:: Data records
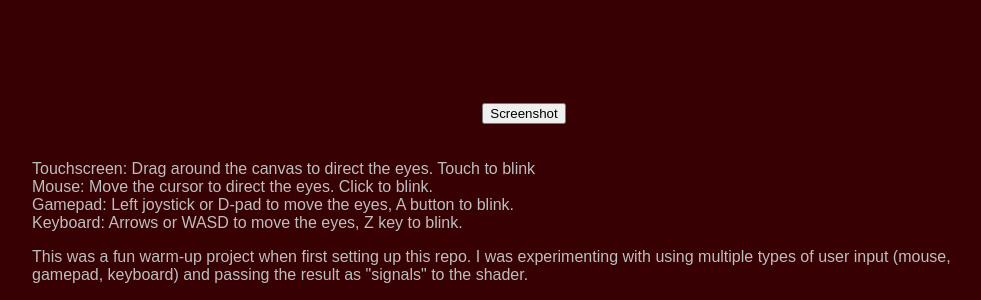
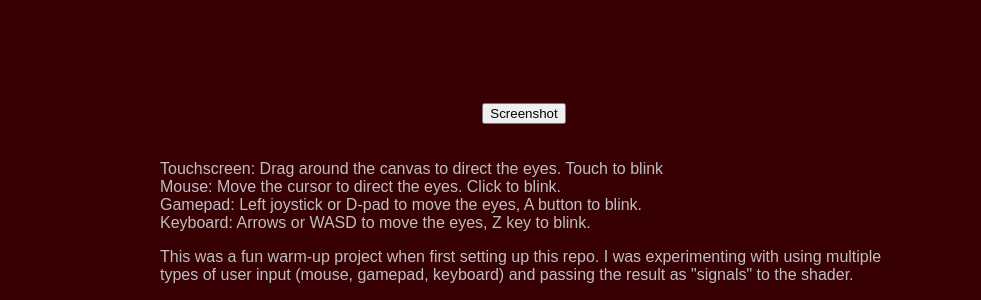
Before and after one commit to ptrgags/webgpu-sketchbook, a Vue app: page /#/sketch/eyes in a window 1280 px wide. Shown: the part 745-1045 px from the top of the page, without its empty margins (116-1097 px from the left). Built offline with nearby package versions, Linux system fonts and the light colour scheme.

Commit message:
Make the description narrower on wide screens

```diff
--- a/src/views/SketchView.vue
+++ b/src/views/SketchView.vue
@@ -43,6 +43,13 @@ onBeforeRouteUpdate((to) => {
 }
 
 .description {
+  max-width: 60%;
+}
+
+@media screen and (max-width: 400px)  {
+.description {
   max-width: 80%;
 }
+}
+
 </style>
```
::::
Task requirements » What is needed is an exact copy of the entries above, with no images in it.

Answer to this task »
Before and after one commit to ptrgags/webgpu-sketchbook, a Vue app: page /#/sketch/eyes in a window 1280 px wide. Shown: the part 745-1045 px from the top of the page, without its empty margins (116-1097 px from the left). Built offline with nearby package versions, Linux system fonts and the light colour scheme.

Commit message:
Make the description narrower on wide screens

```diff
--- a/src/views/SketchView.vue
+++ b/src/views/SketchView.vue
@@ -43,6 +43,13 @@ onBeforeRouteUpdate((to) => {
 }
 
 .description {
+  max-width: 60%;
+}
+
+@media screen and (max-width: 400px)  {
+.description {
   max-width: 80%;
 }
+}
+
 </style>
```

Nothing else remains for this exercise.